It's unclear to me how P6 was a harsher environment for core contributors than P5 could have
In some ways it was and in some ways it wasn't.
P6 had the permission to break everything because it had no users and it had a hand-waved "compatibility" plan that still doesn't work. There was rarely any pressure to deliver anything useful and usable because there were no users and no schedules, and it suffered for a long time because of that.
That lack of market pressure produced a lack of technical leadership, and you can see it in the fights between Dan and Leo, for example. It's difficult to build the right thing when you don't know what to build and it's very difficult to say no to the wrong things when you don't know what to build.
At the same time, Perl had no permission to break anything because P6 held it back for so long. Not only was P6 the future version destined to replace Perl, it had Larry's full attention and was subject to Rule 1 and Rule 2 design.

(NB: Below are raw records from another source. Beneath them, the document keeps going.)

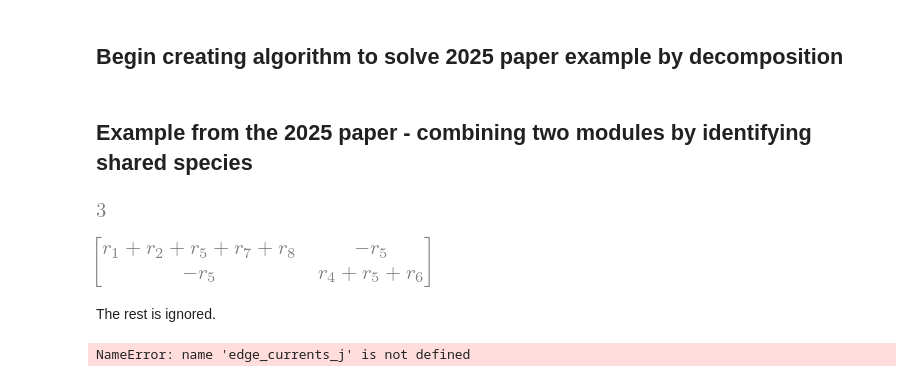
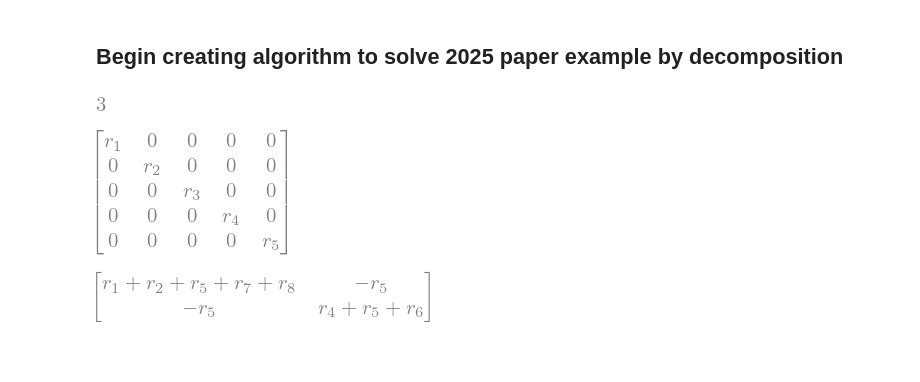
Before and after one commit to FTurci/conductance-chem-net, a Jupyter notebook: students/Jed/Integrated Combining Class.ipynb, the cells around one changed output. Drawn from its saved outputs; the diff is of its cells as text; code cells hidden in the pictures; blank space fills up the shorter version.

```diff
--- a/students/Jed/Integrated Combining Class.ipynb
+++ b/students/Jed/Integrated Combining Class.ipynb
@@ -535,6 +522,4 @@ class CombiningModules:
         #
 
         self.mod3_resistance_matrix = self.PI_1_3.T * self.mod1_conductance_matrix.inv() * self.PI_1_3 + self.PI_2_3.T * self.mod2_conductance_matrix.inv() * self.PI_2_3
-# %% [markdown]
-## Example from the 2025 paper - combining two modules by identifying shared species
 # %%
@@ -551,23 +535,23 @@ mod1.matrix.cols
 # %% [output]
 [figure]
 # %%
-# second module, defined from the stoichiometric matrix and some labels
 stoich_matrix_2 = Matrix([[-1, 0, 1, 0, 0], # first row of internal
                            [1, -1, 0, -1, 0],
                            [0, 1, -1, 0, 1],
                            [0, 0, 0, 1, -1],
                              [0, 0, 0, -1, 0], # first row external
                              [0, 0, 0, 0, 1],
                              [-1, 0, 0, 0, 0],
                              [0, 0, 1, 0, 0]])
 
 
 labels_mod2 = {0: 'Eb', 1: 'EbF', 2: 'EbW', 3: 'Eb*', 4: 'Na', 5: 'Nb', 6: 'F', 7: 'W'}
 species_names2 = ["Eb", "EbF", "EbW", "Eb*", "Na", "Nb", "F", "W"]
 
 
 mod2 = ModuleProperties(stoich_matrix_2, 4,labels_mod2, species_names2)
 
-# If we want, we can directly calculate the reaction resistance matrix
-# mod2.calculate_reaction_resistance_matrix()
+mod2.calculate_reaction_resistance_matrix()
+# %% [output]
+[figure, added]
 # %%
@@ -575,72 +558,3 @@ mod2 = ModuleProperties(stoich_matrix_2, 4,labels_mod2, species_names2)
 CombiningModules(mod1, mod2).mod3_resistance_matrix
 # %% [output]
 [figure]
-# %% [markdown]
-The rest is ignored.
-# %%
-
-
-# LABELS FOR ALL SPECIES AND CHEMICAL POTENTIALS
-
-SM_1 = Matrix( [[-1, 1, 0], [1, -1, -1], [0, 0, 1], [-1, 0, -1], [0, 1, 0]] ) # The SM of module 1
-
-species_names = ["Ea", "EaS", "EaS2", "S", "Na"] # species for module 1 in latex notation
-species_labels = []
-
-chemical_potentials = []
-
-num_rows = 5 #self.matrix.rows
-
-for n in range(num_rows):
-
-    species_symbol = species_names[n]
-    species_symbol = symbols(species_symbol)
-    species_labels.append(species_symbol)
-
-    chem_pot = symbols(f"\mu_{species_symbol}")
-    chemical_potentials.append(chem_pot)
-
-
-edge_currents_vector = Matrix([edge_currents_j]) # make a vector out of the js
-chemical_potentials_vector = Matrix([chemical_potentials]) # make a vector out of the labelled chemical potentials
-
-
-
-
-# LABELS FOR ALL RESISTANCES AND REACTIONS
-
-num_cols = 3 #self.matrix.cols # Finds number of columns ( == no. of reactions) in the SM
-
-resistances = [] # define list to hold reaction labels
-edge_currents_j = []
-forces = []
-
-for n in range(num_cols):
-
-    nth_resistance = symbols(f"r{n+1}") # assign name of nth resistance
-    resistances.append(nth_resistance) # add to list of resistance
-
-    nth_edge_currents_j = symbols(f"j{n+1}") # assign name of nth resistance
-    edge_currents_j.append(nth_edge_currents_j) # add to list of resistance
-
-    reaction_vector = -1* SM_1[:,n] #self.matrix[:,n]
-
-    forces.append(chemical_potentials_vector*reaction_vector) # use reaction vector *-1  in SM to create forces in terms of chem potentials
-
-force_vector = Matrix([forces]).T
-
-
-
-# reaction resistance in terms of r = f/j
-
-reaction_level_res = []
-
-for n in range(num_cols):
-
-    symbolic_resistance = force_vector[n] / edge_currents_vector[n]
-
-    reaction_level_res.append(symbolic_resistance)
-
-kinetic_form_resistance_matrix = Matrix([reaction_level_res])
-# %% [output]
-NameError: name 'edge_currents_j' is not defined
```
Also changed, not shown: parts of 3 cells of this notebook.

If I take solace in much from that debacle, it's that Perl has adopted the monthly/yearly release cadence that worked for us in Parrot as well as a deprecation policy (even if it didn't work so well for Parrot).